A day which started with needing noise, so I thought about my daily post whilst walking down the deserted corridors with the iPod up loud! (My choice for the day, Ash: walking barefoot). I thought a lot about the care E has had but wanted to focus on ICU. A place you will see if your child has heart surgery.
ICU is the place you want to be cared for in. The nursing staff are one to one with patients, often handpicked for specialism's which a given patient may need. The doctors are the very best and work as an amazing team where egos do not last (special mention to Andrew who gave me so much confidence in every element of E's care). No questions is unanswered or unaskable. Parents are part of the team (because you know your child). E had a bed space which could infuse him with 11 different products, help him breath, monitor his vital stats, and charge my phone, at the same time!
However, ICU is only for the most in need, you need to accept that, and be thankful that you had it... I have heard a lot of moaning from people about the team "not knowing what the problem is" etc.

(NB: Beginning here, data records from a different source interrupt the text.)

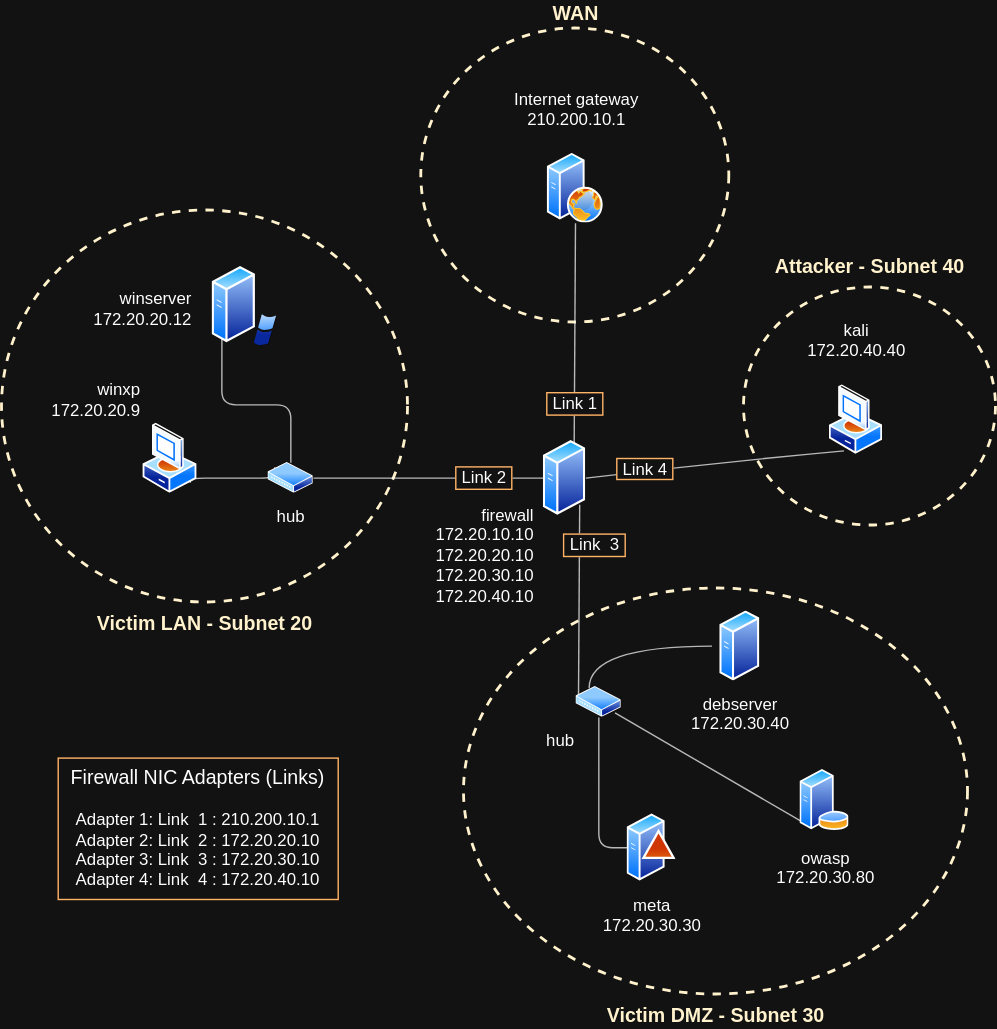
Before: Illustrations/CyberLab Overview Dark.drawio.svg, a diagram exported from draw.io (TryHackMeNow/CyberLab). Source tidied: cells renumbered, new cells last; positions are measured from the earlier drawing's top-left corner, leaving out a move shared by most shapes.
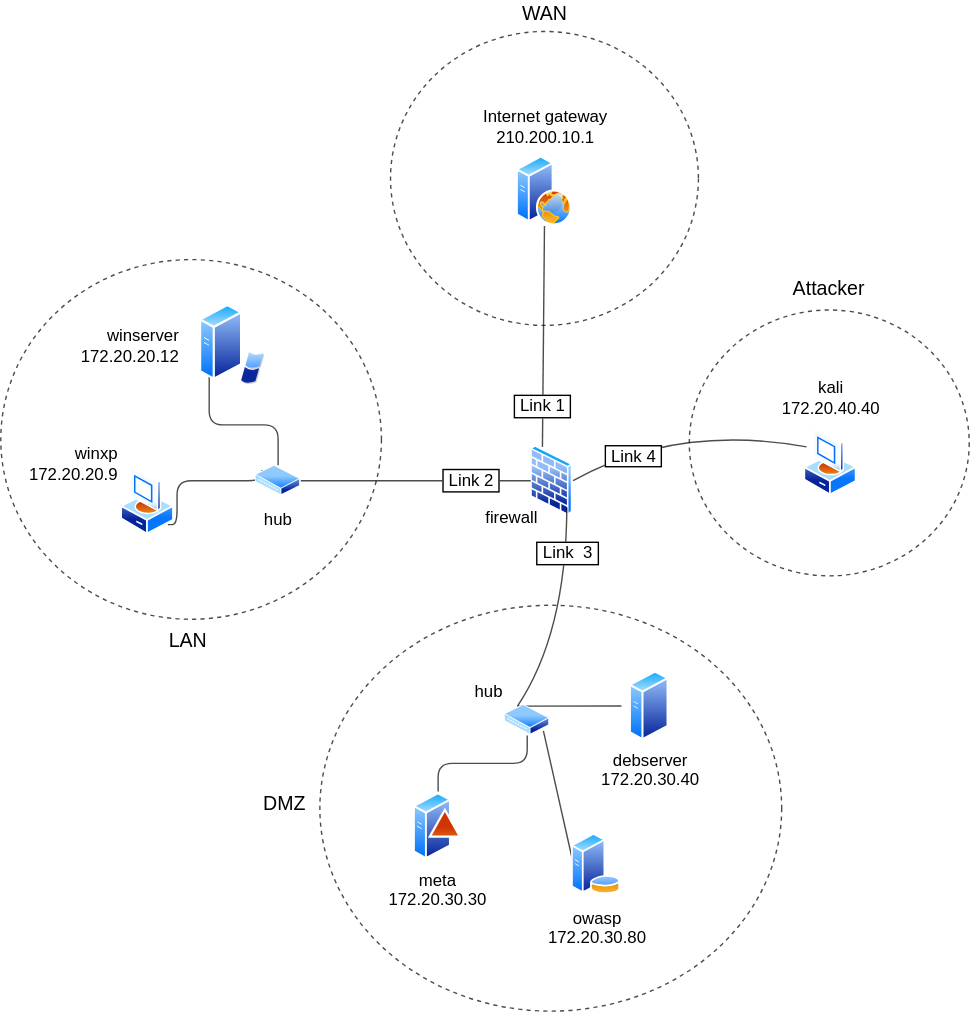
The same diagram one commit later.

Change to the diagram source:
```diff
@@ -2,90 +2,92 @@
   <root>
     <mxCell id="0" />
     <mxCell id="1" parent="0" />
-    <mxCell id="2" value="Attacker - Subnet 40" style="ellipse;whiteSpace=wrap;html=1;fillColor=none;strokeWidth=2;labelPosition=center;verticalLabelPosition=top;align=center;verticalAlign=bottom;fontSize=14;fontStyle=1;dashed=1;strokeColor=light-dark(#000000,#FFF2CC);fontColor=light-dark(#000000,#FFF2CC);spacingTop=-1;spacingBottom=4;" parent="1" vertex="1">
-      <mxGeometry x="530" y="185" width="180" height="170" as="geometry" />
+    <mxCell id="2" value="Attacker" style="ellipse;whiteSpace=wrap;html=1;fillColor=none;strokeWidth=1;labelPosition=center;verticalLabelPosition=top;align=center;verticalAlign=bottom;fontSize=14;fontStyle=0;dashed=1;strokeColor=light-dark(#000000,#FFF2CC);fontColor=light-dark(#000000,#FFF2CC);spacingTop=-1;spacingBottom=4;opacity=70;" parent="1" vertex="1">
+      <mxGeometry x="580" y="199" width="200" height="190" as="geometry" />
     </mxCell>
-    <mxCell id="3" value="WAN" style="ellipse;whiteSpace=wrap;html=1;fillColor=none;strokeWidth=2;labelPosition=center;verticalLabelPosition=top;align=center;verticalAlign=bottom;fontSize=14;fontStyle=1;dashed=1;strokeColor=light-dark(#000000,#FFF2CC);fontColor=light-dark(#000000,#FFF2CC);" parent="1" vertex="1">
-      <mxGeometry x="299.5" width="220" height="210" as="geometry" />
+    <mxCell id="3" value="WAN" style="ellipse;whiteSpace=wrap;html=1;fillColor=none;strokeWidth=1;labelPosition=center;verticalLabelPosition=top;align=center;verticalAlign=bottom;fontSize=14;fontStyle=0;dashed=1;strokeColor=light-dark(#000000,#FFF2CC);fontColor=light-dark(#000000,#FFF2CC);opacity=70;spacingBottom=2;" parent="1" vertex="1">
+      <mxGeometry x="366.5" width="220" height="210" as="geometry" />
     </mxCell>
-    <mxCell id="4" value="Victim DMZ - Subnet 30" style="ellipse;whiteSpace=wrap;html=1;fillColor=none;strokeWidth=2;labelPosition=center;verticalLabelPosition=bottom;align=center;verticalAlign=top;fontSize=14;fontStyle=1;dashed=1;strokeColor=light-dark(#000000,#FFF2CC);fontColor=light-dark(#000000,#FFF2CC);labelBorderColor=none;spacingTop=0;spacingBottom=7;" parent="1" vertex="1">
-      <mxGeometry x="330" y="400" width="360" height="290" as="geometry" />
+    <mxCell id="4" value="DMZ&amp;nbsp;&amp;nbsp;" style="ellipse;whiteSpace=wrap;html=1;fillColor=none;strokeWidth=1;labelPosition=left;verticalLabelPosition=middle;align=right;verticalAlign=middle;fontSize=14;fontStyle=0;dashed=1;strokeColor=light-dark(#000000,#FFF2CC);fontColor=light-dark(#000000,#FFF2CC);labelBorderColor=none;spacingTop=0;spacingBottom=7;spacing=2;opacity=70;" parent="1" vertex="1">
+      <mxGeometry x="316" y="410" width="330" height="290" as="geometry" />
     </mxCell>
-    <mxCell id="5" value="Victim LAN - Subnet 20" style="ellipse;whiteSpace=wrap;html=1;fillColor=none;strokeWidth=2;labelPosition=center;verticalLabelPosition=bottom;align=center;verticalAlign=top;fontSize=14;fontStyle=1;dashed=1;strokeColor=light-dark(#000000,#FFF2CC);fontColor=light-dark(#000000,#FFF2CC);" parent="1" vertex="1">
-      <mxGeometry y="130" width="290" height="280" as="geometry" />
+    <mxCell id="5" value="LAN&amp;nbsp;" style="ellipse;whiteSpace=wrap;html=1;fillColor=none;strokeWidth=1;labelPosition=center;verticalLabelPosition=bottom;align=center;verticalAlign=top;fontSize=14;fontStyle=0;dashed=1;strokeColor=light-dark(#000000,#FFF2CC);fontColor=light-dark(#000000,#FFF2CC);opacity=70;" parent="1" vertex="1">
+      <mxGeometry x="88" y="163" width="272" height="257" as="geometry" />
     </mxCell>
-    <mxCell id="6" value="Internet gateway&lt;div&gt;210.200.10.1&lt;br&gt;&lt;br&gt;&lt;/div&gt;" style="html=1;align=center;shadow=0;dashed=0;spacingTop=3;image=img/lib/active_directory/web_server.svg;labelPosition=center;verticalLabelPosition=top;verticalAlign=bottom;labelBackgroundColor=none;fontColor=light-dark(#000000,#FFFFFF);fontSize=12;shape=image;perimeter=ellipsePerimeter;" parent="1" vertex="1">
-      <mxGeometry x="370" y="89.2" width="79" height="49.8" as="geometry" />
+    <mxCell id="6" value="Internet gateway&lt;div&gt;210.200.10.1&lt;br&gt;&lt;/div&gt;" style="html=1;align=center;shadow=0;dashed=0;spacingTop=0;image=img/lib/active_directory/web_server.svg;labelPosition=center;verticalLabelPosition=top;verticalAlign=bottom;labelBackgroundColor=none;fontColor=light-dark(#000000,#FFFFFF);fontSize=12;shape=image;perimeter=ellipsePerimeter;spacingBottom=4;" parent="1" vertex="1">
+      <mxGeometry x="437" y="89.2" width="79" height="49.8" as="geometry" />
     </mxCell>
-    <mxCell id="7" value="&amp;nbsp;Link 1&amp;nbsp;" style="rounded=0;jettySize=auto;html=1;exitX=0.75;exitY=0;exitDx=0;exitDy=0;endArrow=none;endFill=0;curved=1;opacity=70;fontSize=12;labelBorderColor=light-dark(#000000,#FFB366);spacingLeft=-1;sourcePerimeterSpacing=0;startSize=6;spacingTop=100;entryX=0.5;entryY=1;entryDx=0;entryDy=0;" parent="1" edge="1" source="8" target="6">
+    <mxCell id="7" value="&lt;span&gt;&amp;nbsp;Link 1&amp;nbsp;&lt;/span&gt;" style="rounded=0;jettySize=auto;html=1;exitX=0.25;exitY=0;exitDx=0;exitDy=0;endArrow=none;endFill=0;curved=1;opacity=70;fontSize=12;labelBorderColor=light-dark(#000000,#FFB366);spacingLeft=-1;sourcePerimeterSpacing=0;startSize=6;spacingTop=100;entryX=0.5;entryY=1;entryDx=0;entryDy=0;" parent="1" edge="1" source="8" target="6">
       <mxGeometry relative="1" as="geometry" />
     </mxCell>
-    <mxCell id="8" value="firewall&lt;div&gt;172.20.10.10&lt;br&gt;172.20.20.10&lt;br&gt;172.20.30.10&lt;br&gt;172.20.40.10&lt;/div&gt;" style="image;perimeter=ellipsePerimeter;html=1;align=right;shadow=0;dashed=0;spacingTop=-10;image=img/lib/active_directory/generic_server.svg;fontSize=12;labelPosition=left;verticalLabelPosition=bottom;verticalAlign=top;spacingLeft=0;spacingRight=10;spacingBottom=0;spacing=-2;" parent="1" vertex="1">
-      <mxGeometry x="386.7" y="294" width="30.2" height="54" as="geometry" />
+    <mxCell id="8" value="firewall" style="html=1;align=right;shadow=0;dashed=0;spacingTop=-12;image=img/lib/active_directory/firewall.svg;fontSize=12;labelPosition=left;verticalLabelPosition=bottom;verticalAlign=top;spacingLeft=0;spacingRight=-4;spacingBottom=0;spacing=0;labelBackgroundColor=default;shape=image;perimeter=ellipsePerimeter;" parent="1" vertex="1">
+      <mxGeometry x="466.7" y="294" width="30.2" height="54" as="geometry" />
     </mxCell>
     <mxCell id="9" style="edgeStyle=orthogonalEdgeStyle;rounded=0;jettySize=auto;html=1;exitX=0;exitY=0.5;exitDx=0;exitDy=0;entryX=0.25;entryY=0;entryDx=0;entryDy=0;endArrow=none;endFill=0;curved=1;opacity=70;" parent="1" edge="1" source="10" target="22">
       <mxGeometry relative="1" as="geometry" />
     </mxCell>
-    <mxCell id="10" value="debserver&lt;div&gt;172.20.30.40&lt;/div&gt;" style="html=1;align=center;shadow=0;dashed=0;spacingTop=3;image=img/lib/active_directory/generic_server.svg;shape=image;labelBackgroundColor=default;verticalAlign=top;verticalLabelPosition=bottom;perimeter=ellipsePerimeter;" parent="1" vertex="1">
-      <mxGeometry x="507" y="416" width="40" height="50" as="geometry" />
+    <mxCell id="10" value="debserver&lt;div&gt;172.20.30.40&lt;/div&gt;" style="html=1;align=center;shadow=0;dashed=0;spacingTop=0;image=img/lib/active_directory/generic_server.svg;shape=image;labelBackgroundColor=none;verticalAlign=top;verticalLabelPosition=bottom;perimeter=ellipsePerimeter;" parent="1" vertex="1">
+      <mxGeometry x="531.5" y="457" width="40" height="50" as="geometry" />
     </mxCell>
     <mxCell id="11" style="rounded=0;jettySize=auto;html=1;exitX=0;exitY=1;exitDx=0;exitDy=0;entryX=1;entryY=1;entryDx=0;entryDy=0;endArrow=none;endFill=0;opacity=70;" parent="1" edge="1" source="12" target="22">
       <mxGeometry relative="1" as="geometry" />
     </mxCell>
-    <mxCell id="12" value="owasp&lt;div&gt;172.20.30.80&lt;/div&gt;" style="html=1;align=center;shadow=0;dashed=0;spacingTop=3;image=img/lib/active_directory/database_server.svg;shape=image;labelBackgroundColor=default;verticalAlign=top;verticalLabelPosition=bottom;perimeter=ellipsePerimeter;" parent="1" vertex="1">
-      <mxGeometry x="570" y="526" width="35" height="50" as="geometry" />
+    <mxCell id="12" value="owasp&lt;div&gt;172.20.30.80&lt;/div&gt;" style="html=1;align=center;shadow=0;dashed=0;spacingTop=0;image=img/lib/active_directory/database_server.svg;shape=image;labelBackgroundColor=none;verticalAlign=top;verticalLabelPosition=bottom;perimeter=ellipsePerimeter;" parent="1" vertex="1">
+      <mxGeometry x="496" y="570" width="35" height="50" as="geometry" />
     </mxCell>
-    <mxCell id="13" style="edgeStyle=orthogonalEdgeStyle;rounded=1;jettySize=auto;html=1;exitX=0;exitY=0.5;exitDx=0;exitDy=0;entryX=0.5;entryY=1;entryDx=0;entryDy=0;endArrow=none;endFill=0;curved=0;opacity=70;" parent="1" edge="1" source="14" target="22">
+    <mxCell id="13" style="edgeStyle=orthogonalEdgeStyle;rounded=1;jettySize=auto;html=1;exitX=0.5;exitY=0;exitDx=0;exitDy=0;entryX=0.5;entryY=1;entryDx=0;entryDy=0;endArrow=none;endFill=0;curved=0;opacity=70;" parent="1" edge="1" source="14" target="22">
       <mxGeometry relative="1" as="geometry" />
     </mxCell>
-    <mxCell id="14" value="meta&lt;div&gt;172.20.30.30&lt;/div&gt;" style="html=1;align=center;shadow=0;dashed=0;spacingTop=3;image=img/lib/active_directory/domain_controller.svg;shape=image;labelBackgroundColor=default;verticalAlign=top;verticalLabelPosition=bottom;perimeter=ellipsePerimeter;" parent="1" vertex="1">
-      <mxGeometry x="446.5" y="560" width="35" height="50" as="geometry" />
+    <mxCell id="14" value="meta&lt;div&gt;172.20.30.30&lt;/div&gt;" style="html=1;align=center;shadow=0;dashed=0;spacingTop=0;image=img/lib/active_directory/domain_controller.svg;shape=image;labelBackgroundColor=none;verticalAlign=top;verticalLabelPosition=bottom;perimeter=ellipsePerimeter;" parent="1" vertex="1">
+      <mxGeometry x="383" y="543" width="35" height="50" as="geometry" />
     </mxCell>
     <mxCell id="15" style="edgeStyle=orthogonalEdgeStyle;rounded=1;jettySize=auto;html=1;exitX=1;exitY=1;exitDx=0;exitDy=0;entryX=0;entryY=0;entryDx=0;entryDy=0;curved=0;endArrow=none;endFill=0;opacity=70;" parent="1" edge="1" source="16" target="23">
       <mxGeometry relative="1" as="geometry">
         <Array as="points">
-          <mxPoint x="134" y="321" />
-          <mxPoint x="195" y="321" />
+          <mxPoint x="214" y="321" />
+          <mxPoint x="275" y="321" />
         </Array>
       </mxGeometry>
     </mxCell>
-    <mxCell id="16" value="winxp&lt;div&gt;172.20.20.9&lt;/div&gt;" style="html=1;align=right;shadow=0;dashed=0;spacingTop=3;image=img/lib/active_directory/vista_client.svg;shape=image;labelBackgroundColor=default;verticalAlign=bottom;verticalLabelPosition=top;perimeter=ellipsePerimeter;labelPosition=left;" parent="1" vertex="1">
-      <mxGeometry x="100" y="282" width="40" height="50" as="geometry" />
+    <mxCell id="16" value="winxp&lt;div&gt;172.20.20.9&lt;/div&gt;" style="html=1;align=right;shadow=0;dashed=0;spacingTop=0;image=img/lib/active_directory/vista_client.svg;shape=image;labelBackgroundColor=none;verticalAlign=bottom;verticalLabelPosition=top;perimeter=ellipsePerimeter;labelPosition=left;spacingBottom=-16;" parent="1" vertex="1">
+      <mxGeometry x="173" y="310" width="40" height="50" as="geometry" />
     </mxCell>
     <mxCell id="17" style="edgeStyle=orthogonalEdgeStyle;rounded=1;jettySize=auto;html=1;exitX=0;exitY=1;exitDx=0;exitDy=0;entryX=0.5;entryY=0;entryDx=0;entryDy=0;endArrow=none;endFill=0;curved=0;opacity=70;" parent="1" edge="1" source="18" target="23">
       <mxGeometry relative="1" as="geometry" />
     </mxCell>
-    <mxCell id="18" value="winserver&amp;nbsp; &amp;nbsp;&amp;nbsp;&lt;div&gt;172.20.20.12&amp;nbsp; &amp;nbsp;&amp;nbsp;&lt;/div&gt;" style="html=1;align=right;shadow=0;dashed=0;spacingTop=3;image=img/lib/active_directory/windows_server_2.svg;shape=image;labelBackgroundColor=default;verticalAlign=middle;verticalLabelPosition=middle;perimeter=ellipsePerimeter;labelPosition=left;" parent="1" vertex="1">
-      <mxGeometry x="150" y="170" width="47" height="57.3" as="geometry" />
+    <mxCell id="18" value="winserver&amp;nbsp; &amp;nbsp;&amp;nbsp;&lt;div&gt;172.20.20.12&amp;nbsp; &amp;nbsp;&amp;nbsp;&lt;/div&gt;" style="html=1;align=right;shadow=0;dashed=0;spacingTop=3;image=img/lib/active_directory/windows_server_2.svg;shape=image;labelBackgroundColor=none;verticalAlign=middle;verticalLabelPosition=middle;perimeter=ellipsePerimeter;labelPosition=left;" parent="1" vertex="1">
+      <mxGeometry x="230" y="195" width="47" height="57.3" as="geometry" />
     </mxCell>
-    <mxCell id="19" value="&amp;nbsp;Link 4&amp;nbsp;" style="rounded=0;jettySize=auto;html=1;entryX=1;entryY=0.5;entryDx=0;entryDy=0;endArrow=none;endFill=0;opacity=70;curved=1;exitX=0.25;exitY=1;exitDx=0;exitDy=0;fontSize=12;labelPosition=center;verticalLabelPosition=top;align=center;verticalAlign=bottom;labelBorderColor=light-dark(#000000,#FFB366);textShadow=0;sourcePerimeterSpacing=0;spacingTop=0;spacingLeft=-100;spacingBottom=-15;" parent="1" edge="1" source="20" target="8">
+    <mxCell id="19" value="&amp;nbsp;Link 4&amp;nbsp;" style="rounded=0;jettySize=auto;html=1;entryX=1;entryY=0.5;entryDx=0;entryDy=0;endArrow=none;endFill=0;opacity=70;exitX=0;exitY=0.25;exitDx=0;exitDy=0;fontSize=12;labelPosition=center;verticalLabelPosition=top;align=center;verticalAlign=bottom;labelBorderColor=light-dark(#000000,#FFB366);textShadow=0;sourcePerimeterSpacing=0;spacingTop=0;spacingLeft=-72;spacingBottom=-33;labelBackgroundColor=default;curved=1;" parent="1" edge="1" source="20">
       <mxGeometry relative="1" as="geometry">
+        <mxPoint x="496.9" y="321" as="targetPoint" />
         <Array as="points">
-          <mxPoint x="510" y="310" />
+          <mxPoint x="570" y="280" />
         </Array>
       </mxGeometry>
     </mxCell>
-    <mxCell id="20" value="kali&lt;div&gt;172.20.40.40&lt;br&gt;&lt;br&gt;&lt;/div&gt;" style="image;perimeter=ellipsePerimeter;html=1;align=center;shadow=0;dashed=0;spacingTop=3;image=img/lib/active_directory/vista_client.svg;labelPosition=center;verticalLabelPosition=top;verticalAlign=bottom;" parent="1" vertex="1">
-      <mxGeometry x="591" y="254.3" width="38" height="50" as="geometry" />
+    <mxCell id="20" value="kali&lt;div&gt;172.20.40.40&lt;br&gt;&lt;/div&gt;" style="image;perimeter=ellipsePerimeter;html=1;align=center;shadow=0;dashed=0;spacingTop=0;image=img/lib/active_directory/vista_client.svg;labelPosition=center;verticalLabelPosition=top;verticalAlign=bottom;labelBackgroundColor=none;spacingBottom=3;" parent="1" vertex="1">
+      <mxGeometry x="662" y="282.3" width="38" height="50" as="geometry" />
     </mxCell>
-    <mxCell id="21" value="&amp;nbsp;Link&amp;nbsp; 3&amp;nbsp;" style="rounded=1;jettySize=auto;html=1;exitX=0;exitY=0.25;exitDx=0;exitDy=0;endArrow=none;endFill=0;opacity=70;entryX=1;entryY=1;entryDx=0;entryDy=0;fontSize=12;labelBorderColor=light-dark(#000000,#FFB366);spacingLeft=21;spacingBottom=77;" parent="1" edge="1" source="22" target="8">
-      <mxGeometry relative="1" as="geometry" />
+    <mxCell id="21" value="&amp;nbsp;Link&amp;nbsp; 3&amp;nbsp;" style="rounded=0;jettySize=auto;html=1;exitX=0.25;exitY=0;exitDx=0;exitDy=0;endArrow=none;endFill=0;opacity=70;entryX=1;entryY=1;entryDx=0;entryDy=0;fontSize=12;labelBorderColor=light-dark(#000000,#FFB366);spacingLeft=2;spacingBottom=86;curved=1;" parent="1" edge="1" source="22" target="8">
+      <mxGeometry relative="1" as="geometry">
+        <Array as="points">
+          <mxPoint x="492" y="430" />
+        </Array>
+      </mxGeometry>
     </mxCell>
-    <mxCell id="22" value="hub" style="image;perimeter=ellipsePerimeter;html=1;align=right;shadow=0;dashed=0;spacingTop=3;image=img/lib/active_directory/wiring_hub.svg;labelPosition=left;verticalLabelPosition=bottom;verticalAlign=top;" parent="1" vertex="1">
-      <mxGeometry x="410" y="470" width="32.4" height="22" as="geometry" />
+    <mxCell id="22" value="hub" style="image;perimeter=ellipsePerimeter;html=1;align=right;shadow=0;dashed=0;spacingTop=3;image=img/lib/active_directory/wiring_hub.svg;labelPosition=left;verticalLabelPosition=top;verticalAlign=bottom;" parent="1" vertex="1">
+      <mxGeometry x="448" y="481" width="32.4" height="22" as="geometry" />
     </mxCell>
     <mxCell id="23" value="hub" style="image;perimeter=ellipsePerimeter;html=1;align=center;shadow=0;dashed=0;spacingTop=3;image=img/lib/active_directory/wiring_hub.svg;" parent="1" vertex="1">
-      <mxGeometry x="190" y="310" width="32.4" height="22" as="geometry" />
+      <mxGeometry x="270" y="310" width="32.4" height="22" as="geometry" />
     </mxCell>
-    <mxCell id="24" value="&amp;nbsp;Link 2&amp;nbsp;" style="edgeStyle=orthogonalEdgeStyle;rounded=0;jettySize=auto;html=1;exitX=1;exitY=0.5;exitDx=0;exitDy=0;endArrow=none;endFill=0;entryX=0;entryY=0.5;entryDx=0;entryDy=0;opacity=70;fontSize=12;labelBorderColor=light-dark(#000000,#FFB366);spacingLeft=80;" parent="1" edge="1" source="23" target="8">
+    <mxCell id="24" value="&amp;nbsp;Link 2&amp;nbsp;" style="edgeStyle=orthogonalEdgeStyle;rounded=0;jettySize=auto;html=1;exitX=1;exitY=0.5;exitDx=0;exitDy=0;endArrow=none;endFill=0;entryX=0;entryY=0.5;entryDx=0;entryDy=0;opacity=70;fontSize=12;labelBorderColor=light-dark(#000000,#FFB366);spacingLeft=79;" parent="1" edge="1" source="23" target="8">
       <mxGeometry relative="1" as="geometry" />
     </mxCell>
     <mxCell id="25" style="edgeStyle=orthogonalEdgeStyle;rounded=0;orthogonalLoop=1;jettySize=auto;html=1;exitX=0.5;exitY=1;exitDx=0;exitDy=0;" parent="1" edge="1" source="3" target="3">
       <mxGeometry relative="1" as="geometry" />
     </mxCell>
-    <mxCell id="26" value="&lt;font style=&quot;font-size: 14px;&quot;&gt;Firewall NIC Adapters (Links)&lt;/font&gt;&lt;br&gt;&lt;div&gt;&lt;br&gt;&lt;/div&gt;&lt;div&gt;Adapter 1: Link&amp;nbsp; 1 : 210.200.10.1&lt;br&gt;Adapter 2: Link&amp;nbsp; 2 : 172.20.20.10&lt;/div&gt;&lt;div&gt;Adapter 3: Link&amp;nbsp; 3 : 172.20.30.10&lt;br&gt;Adapter 4: Link&amp;nbsp; 4 : 172.20.40.10&lt;/div&gt;" style="text;html=1;whiteSpace=wrap;strokeColor=light-dark(#000000,#FFB366);fillColor=none;align=center;verticalAlign=middle;rounded=0;labelPosition=center;verticalLabelPosition=middle;perimeterSpacing=2;labelBorderColor=none;" parent="1" vertex="1">
-      <mxGeometry x="40" y="521" width="200" height="101" as="geometry" />
-    </mxCell>
     <mxCell id="27" style="edgeStyle=orthogonalEdgeStyle;rounded=0;orthogonalLoop=1;jettySize=auto;html=1;exitX=0.5;exitY=1;exitDx=0;exitDy=0;" parent="1" edge="1" source="4" target="4">
       <mxGeometry relative="1" as="geometry" />
     </mxCell>
```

Paediatric ICU. They are with patients who cannot communicate and are trying to navigate by numbers and feel. I think they're awesome!
E had some very erratic blood pressure issues in ICU. The team were trying to find a solution. It was the 4th on the list they tried that worked (blood transfusion). They would not give up and were not letting him go without gaining some control. He was in need, he was in danger and the checked everything.
BUT, the days in ICU are always numbered. To go home you need to get onto the ward. To get you on to the ward is the aim of the whole team who work there. Not to the detriment of one child over another, towards the ultimate goal.
So it is with gladness and sadness that I can announce E is on the road to recovery. He has left ICU and is with his favourite nurse (also E) on the high dependency bay on the cardiac ward.
To the ICU team at Evelina London - my son is alive today because of your caring and diligent work. He is on the ward today because you managed the problem until you found the solution.
On another note E has made his mum and I evaluate an area in our life summed up by an adaptation of a phrase: "receive and ye shall give" ( perhaps the wrong attitude but better late than never). In a return for me and a first for E's mum, we are going to give blood. Who knows where would be if someone else hadn't...